■ Dataset entries
▬▬▬▬▬▬
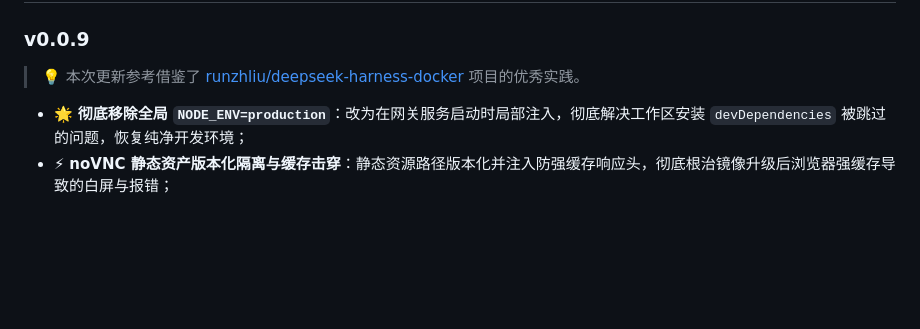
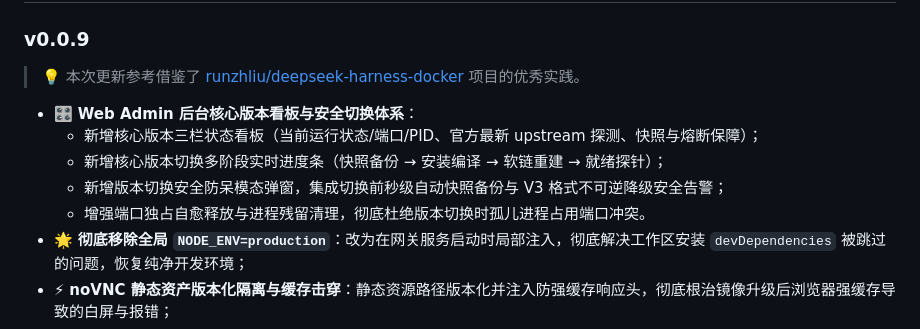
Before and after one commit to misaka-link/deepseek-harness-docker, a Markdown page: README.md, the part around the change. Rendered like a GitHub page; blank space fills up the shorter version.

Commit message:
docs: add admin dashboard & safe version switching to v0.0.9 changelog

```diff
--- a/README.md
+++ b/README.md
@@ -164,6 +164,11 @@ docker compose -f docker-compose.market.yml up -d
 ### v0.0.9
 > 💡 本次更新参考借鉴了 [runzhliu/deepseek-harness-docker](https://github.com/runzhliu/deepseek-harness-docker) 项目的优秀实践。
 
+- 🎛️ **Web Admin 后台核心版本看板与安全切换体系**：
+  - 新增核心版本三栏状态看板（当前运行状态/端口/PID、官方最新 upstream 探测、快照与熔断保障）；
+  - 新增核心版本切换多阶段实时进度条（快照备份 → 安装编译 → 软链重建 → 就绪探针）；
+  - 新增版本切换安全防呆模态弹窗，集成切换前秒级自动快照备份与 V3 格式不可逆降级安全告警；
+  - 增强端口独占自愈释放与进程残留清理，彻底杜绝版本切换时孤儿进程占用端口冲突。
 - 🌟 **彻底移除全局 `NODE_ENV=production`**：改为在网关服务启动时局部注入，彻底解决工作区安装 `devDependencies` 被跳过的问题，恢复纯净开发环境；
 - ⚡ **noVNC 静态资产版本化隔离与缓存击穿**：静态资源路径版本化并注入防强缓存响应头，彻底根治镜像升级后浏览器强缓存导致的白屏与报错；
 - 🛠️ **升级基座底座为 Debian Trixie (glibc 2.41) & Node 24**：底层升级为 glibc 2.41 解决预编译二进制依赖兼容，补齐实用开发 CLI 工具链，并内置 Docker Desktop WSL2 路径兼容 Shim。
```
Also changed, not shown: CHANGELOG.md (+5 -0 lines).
▬▬▬▬▬▬
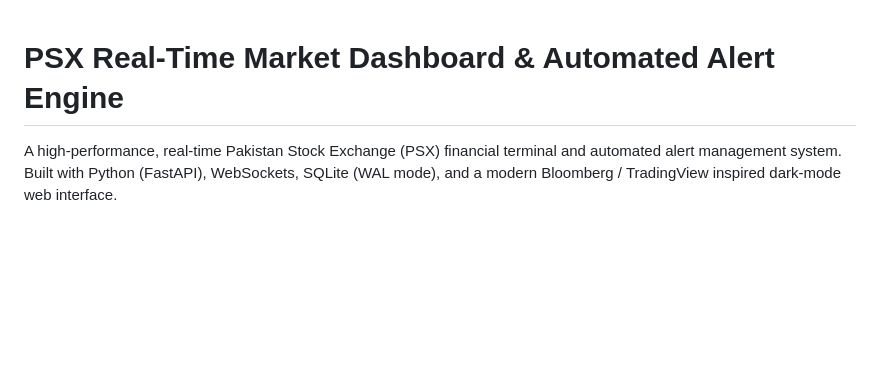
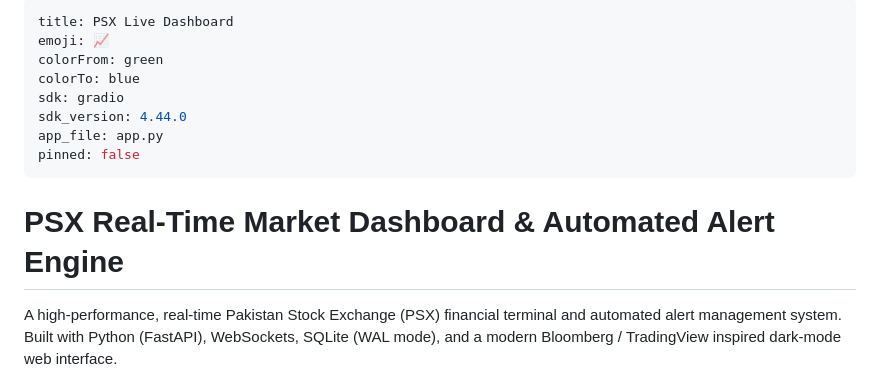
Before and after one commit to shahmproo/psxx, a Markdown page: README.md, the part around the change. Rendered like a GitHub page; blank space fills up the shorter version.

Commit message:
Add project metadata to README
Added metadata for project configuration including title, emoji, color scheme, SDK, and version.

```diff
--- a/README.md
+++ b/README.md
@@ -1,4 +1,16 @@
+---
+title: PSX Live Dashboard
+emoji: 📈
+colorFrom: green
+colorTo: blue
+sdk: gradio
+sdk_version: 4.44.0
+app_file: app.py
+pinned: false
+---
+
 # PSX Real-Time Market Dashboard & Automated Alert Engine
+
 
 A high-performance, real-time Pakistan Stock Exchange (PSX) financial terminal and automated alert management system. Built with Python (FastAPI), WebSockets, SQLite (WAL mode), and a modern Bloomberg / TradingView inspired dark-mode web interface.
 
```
▬▬▬▬▬▬
■ Your goal
"README" is the string to look for; please copy every line of the records above where it appears.

■ Answer section
Before and after one commit to misaka-link/deepseek-harness-docker, a Markdown page: README.md, the part around the change. Rendered like a GitHub page; blank space fills up the shorter version.
--- a/README.md
+++ b/README.md
Before and after one commit to shahmproo/psxx, a Markdown page: README.md, the part around the change. Rendered like a GitHub page; blank space fills up the shorter version.
Add project metadata to README
--- a/README.md
+++ b/README.md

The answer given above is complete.